  • In addition to the MLA, Chicago, and APA styles, your school, university, publication, or institution may have its own requirements for citations. Therefore, be sure to refer to those guidelines when editing your bibliography or works cited list.

Castile-La Mancha

Castile-La Mancha Region in central Spain; includes the provinces of Albacete, Ciudad Real, Cuenca, Guadalajara and Toledo; the capital is Toledo. It was captured from the Moors in 1212. Chief products are olive oil and grapes. Area: 79,226sq km (30,590sq mi). Pop. (1998) 1,716,152.

Cite this article
Pick a style below, and copy the text for your bibliography.

  • MLA
  • Chicago
  • APA

"Castile-La Mancha." World Encyclopedia. . Encyclopedia.com. 18 Feb. 2018 <http://www.encyclopedia.com>.

"Castile-La Mancha." World Encyclopedia. . Encyclopedia.com. (February 18, 2018). http://www.encyclopedia.com/environment/encyclopedias-almanacs-transcripts-and-maps/castile-la-mancha

"Castile-La Mancha." World Encyclopedia. . Retrieved February 18, 2018 from Encyclopedia.com: http://www.encyclopedia.com/environment/encyclopedias-almanacs-transcripts-and-maps/castile-la-mancha

Learn more about citation styles

Citation styles

Encyclopedia.com gives you the ability to cite reference entries and articles according to common styles from the Modern Language Association (MLA), The Chicago Manual of Style, and the American Psychological Association (APA).

Within the “Cite this article” tool, pick a style to see how all available information looks when formatted according to that style. Then, copy and paste the text into your bibliography or works cited list.

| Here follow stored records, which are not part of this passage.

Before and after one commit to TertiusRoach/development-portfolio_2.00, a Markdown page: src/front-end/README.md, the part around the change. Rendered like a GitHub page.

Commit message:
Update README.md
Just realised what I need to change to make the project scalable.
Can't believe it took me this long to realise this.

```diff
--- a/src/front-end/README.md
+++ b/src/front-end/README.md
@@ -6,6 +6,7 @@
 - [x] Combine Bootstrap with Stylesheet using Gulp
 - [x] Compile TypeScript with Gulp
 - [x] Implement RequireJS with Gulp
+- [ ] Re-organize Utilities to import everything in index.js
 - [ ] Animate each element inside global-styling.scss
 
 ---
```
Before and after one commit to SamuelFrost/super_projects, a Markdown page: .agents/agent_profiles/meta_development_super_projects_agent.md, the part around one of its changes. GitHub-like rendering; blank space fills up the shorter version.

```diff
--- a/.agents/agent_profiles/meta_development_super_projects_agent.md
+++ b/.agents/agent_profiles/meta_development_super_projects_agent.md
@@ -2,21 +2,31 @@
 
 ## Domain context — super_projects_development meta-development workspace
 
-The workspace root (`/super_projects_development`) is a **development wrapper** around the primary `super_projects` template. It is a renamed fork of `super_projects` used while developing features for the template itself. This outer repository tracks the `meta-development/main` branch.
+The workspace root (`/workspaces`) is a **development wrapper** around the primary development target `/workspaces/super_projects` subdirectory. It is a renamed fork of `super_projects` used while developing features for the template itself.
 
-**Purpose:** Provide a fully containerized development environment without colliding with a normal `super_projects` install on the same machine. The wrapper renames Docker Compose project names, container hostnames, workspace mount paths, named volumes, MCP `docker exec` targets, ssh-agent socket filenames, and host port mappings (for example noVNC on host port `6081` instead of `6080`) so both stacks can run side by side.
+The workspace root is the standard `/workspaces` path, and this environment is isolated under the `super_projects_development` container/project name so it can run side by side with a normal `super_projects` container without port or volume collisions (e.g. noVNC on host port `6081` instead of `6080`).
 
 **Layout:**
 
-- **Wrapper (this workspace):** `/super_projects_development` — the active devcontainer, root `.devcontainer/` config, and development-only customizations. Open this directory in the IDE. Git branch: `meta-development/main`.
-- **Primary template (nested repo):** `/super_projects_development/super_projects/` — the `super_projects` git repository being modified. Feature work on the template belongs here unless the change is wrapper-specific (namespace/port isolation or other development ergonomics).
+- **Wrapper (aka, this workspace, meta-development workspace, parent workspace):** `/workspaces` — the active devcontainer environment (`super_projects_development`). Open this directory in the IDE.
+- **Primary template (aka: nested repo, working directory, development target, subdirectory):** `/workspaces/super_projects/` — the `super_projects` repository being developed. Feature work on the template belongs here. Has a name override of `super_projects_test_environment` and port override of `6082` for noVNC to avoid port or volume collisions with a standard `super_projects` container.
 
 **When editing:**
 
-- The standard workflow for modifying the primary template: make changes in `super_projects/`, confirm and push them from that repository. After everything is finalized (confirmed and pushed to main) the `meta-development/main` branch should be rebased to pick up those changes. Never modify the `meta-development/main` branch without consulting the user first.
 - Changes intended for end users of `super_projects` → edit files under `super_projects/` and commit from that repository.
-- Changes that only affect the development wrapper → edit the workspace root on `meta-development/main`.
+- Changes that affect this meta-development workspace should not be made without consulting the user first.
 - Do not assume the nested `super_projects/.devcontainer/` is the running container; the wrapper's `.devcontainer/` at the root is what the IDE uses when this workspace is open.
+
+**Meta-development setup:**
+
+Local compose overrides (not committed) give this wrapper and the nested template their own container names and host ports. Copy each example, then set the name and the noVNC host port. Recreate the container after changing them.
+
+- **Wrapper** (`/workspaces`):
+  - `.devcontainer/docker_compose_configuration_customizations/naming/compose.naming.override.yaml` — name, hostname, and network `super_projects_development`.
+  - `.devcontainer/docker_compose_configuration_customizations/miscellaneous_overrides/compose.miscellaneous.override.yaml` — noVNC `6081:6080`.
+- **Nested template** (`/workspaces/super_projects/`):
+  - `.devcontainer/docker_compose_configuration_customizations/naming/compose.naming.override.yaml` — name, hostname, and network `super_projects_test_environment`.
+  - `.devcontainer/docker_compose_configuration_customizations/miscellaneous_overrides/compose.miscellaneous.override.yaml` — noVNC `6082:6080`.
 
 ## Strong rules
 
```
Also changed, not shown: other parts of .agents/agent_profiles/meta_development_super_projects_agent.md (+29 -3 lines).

Because each style has its own formatting nuances that evolve over time and not all information is available for every reference entry or article, Encyclopedia.com cannot guarantee each citation it generates. Therefore, it’s best to use Encyclopedia.com citations as a starting point before checking the style against your school or publication’s requirements and the most-recent information available at these sites:

Modern Language Association

http://www.mla.org/style

The Chicago Manual of Style

http://www.chicagomanualofstyle.org/tools_citationguide.html

American Psychological Association

http://apastyle.apa.org/

Notes:
  • Most online reference entries and articles do not have page numbers. Therefore, that information is unavailable for most Encyclopedia.com content. However, the date of retrieval is often important. Refer to each style’s convention regarding the best way to format page numbers and retrieval dates.
  • In addition to the MLA, Chicago, and APA styles, your school, university, publication, or institution may have its own requirements for citations. Therefore, be sure to refer to those guidelines when editing your bibliography or works cited list.